Design and Innovation
Instead of winding down Mac R&D, Apple continues to give the lineup the required attention and resources needed for continued evolutionary and revolutionary updates. Apple’s 2014 Mac lineup speaks volumes with a new Mac Pro , Mac mini, and retina iMac, along with solid updates to the rest of the Mac lineup. Has the Mac line ever been stronger?
Compared to other research budgets in Cupertino, the Mac simply doesn’t compare, but that’s not the point and instead a better comparison would be Mac’s R&D spend today to that from a few years ago. I would wager there hasn’t been much of a reduction. In some ways, Mac’s design is the number one reason that people choose a Mac over PC. While a larger screen and dedicated keyboard may be what gets a customer interested in Mac, the design often is what leads to the purchase button being pressed.
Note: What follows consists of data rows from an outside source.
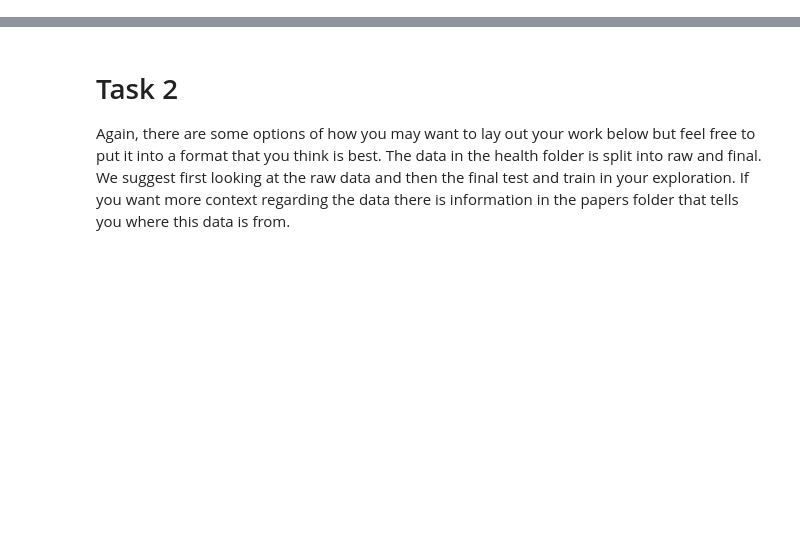
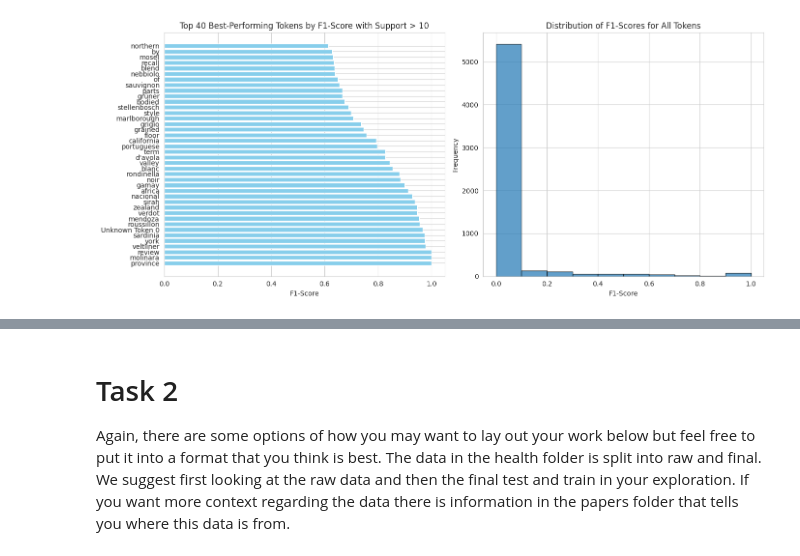
Before and after one commit to t-madeley/transformer_from_scratch, a Jupyter notebook: Prevayl Technical Task.ipynb, the cells around one changed output, grey strips where cells are left out. Saved outputs shown, nothing was run; the diff lists cells and outputs as text; code cells hidden in the pictures; blank space fills up the shorter version.

```diff
--- a/Prevayl Technical Task.ipynb
+++ b/Prevayl Technical Task.ipynb
@@ -128,0 +865,13 @@ ModuleNotFoundError: No module named 'tensorflow'
+# %%
+# Load the best model with custom objects
+best_model = tf.keras.models.load_model(
+    "best_model.h5",
+    custom_objects={
+        "TokenAndPositionEmbedding": TokenAndPositionEmbedding,
+        "TransformerBlock": TransformerBlock,
+    },
+)
+
+# Evaluate the best model
+loss, accuracy = best_model.evaluate(X_val, y_val)
+print(f"Best Model - Loss: {loss:.4f}, Accuracy: {accuracy:.4f}")
@@ -129 +1039,50 @@ ModuleNotFoundError: No module named 'tensorflow'
+# %%
+import matplotlib.pyplot as plt
+import numpy as np
+import pandas as pd
+
+
+def plot_metrics(df: pd.DataFrame, n: int, min_support: int):
+    """
+    Plots the top `n` best-performing tokens by F1-score and the distribution of F1-scores for all tokens.
+
+    Parameters
+    ----------
+    df : pd.DataFrame
+        DataFrame containing tokens and their metrics (Precision, Recall, F1-Score, Support).
+    n : int
+        Number of top tokens to select based on F1-score.
+    min_support : int, optional
+        Minimum support score to filter tokens. Only tokens with support greater than or equal to this value will be considered.
+        Default is 0 (no filtering).
+    """
+    # Filter tokens based on the minimum support value
+    filtered_df = df[df["Support"] >= min_support]
+
+    # Sort filtered tokens by F1-Score and get top `n`
+    top_n_df = filtered_df.sort_values(by="F1-Score", ascending=False).head(n)
+
+    fig, axes = plt.subplots(1, 2, figsize=(14, 6), tight_layout=True)
+
+    # Plot Top `n` Best-Performing Tokens
+    axes[0].barh(top_n_df.index, top_n_df["F1-Score"], color="skyblue")
+    axes[0].set_xlabel("F1-Score")
+    axes[0].set_title(
+        f"Top {n} Best-Performing Tokens by F1-Score with Support > {min_support}"
+    )
+
+    # Plot Distribution of F1-Scores for All Tokens
+    axes[1].hist(
+        df["F1-Score"], bins=np.arange(0, 1.1, 0.1), edgecolor="black", alpha=0.7
+    )
+    axes[1].set_xlabel("F1-Score")
+    axes[1].set_ylabel("Frequency")
+    axes[1].set_title("Distribution of F1-Scores for All Tokens")
+
+    plt.show()
+
+
+plot_metrics(df_report, n=40, min_support=10)
+# %% [output]
+[figure, added]
 # %% [markdown]
```
Also changed, not shown: parts of 69 cells of this notebook, 3 other files.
Competitors realize this and miraculously their designs have begun to mirror that of Mac.
Mac’s Growing Niche and the Future
The Mac has found its niche. Apple will likely sell 200M+ iPhones, 60M+ iPads, and 20M Macs over the next four quarters. Twenty million units is not bad for a product that was supposed to be made irrelevant by mobile. Going forward, there are a few larger themes that will help when thinking about Mac.
- Apple will continue to work on lowering Mac prices, especially at the low-end of the lineup.
- The Mac’s differentiated software from iOS will be a selling point.
- Apple will continue to innovate with Mac where it matters (productivity and design).
I suspect there will be a few wildcards thrown into the mix, possibly as early as next year. An iPad Pro, which I discussed in more detail a few weeks ago in my "Thoughts on iPad" post, may be unveiled (think iPad Air but with a 12.9-inch display and possibly new software features and accessories). Such a device would represent Apple’s response to softening iPad sales in the face of larger smartphones and Mac's resiliency. Looking further out I wouldn’t be surprised if Apple tracks how a larger iPad sells in comparison to the Mac line and then uses that information to decide if it is time to rethink both the Mac and iPad lines and if there is some kind of new device that would take the best features of iPad and Mac while not adding new friction points. In addition, Chromebooks in education deserve to be mentioned but at this point I still see Chromebooks more as a threat to Windows machines than the Mac. Many school districts like Chromebooks because of their low costs, placing them in a different target market than the Mac.
As Steve Jobs said, “If you do something and it turns out pretty good, then you should go do something else wonderful, not dwell on it for too long. Just figure out what's next." For Apple, the Mac has been great and I’m sure they are busy on making it even better.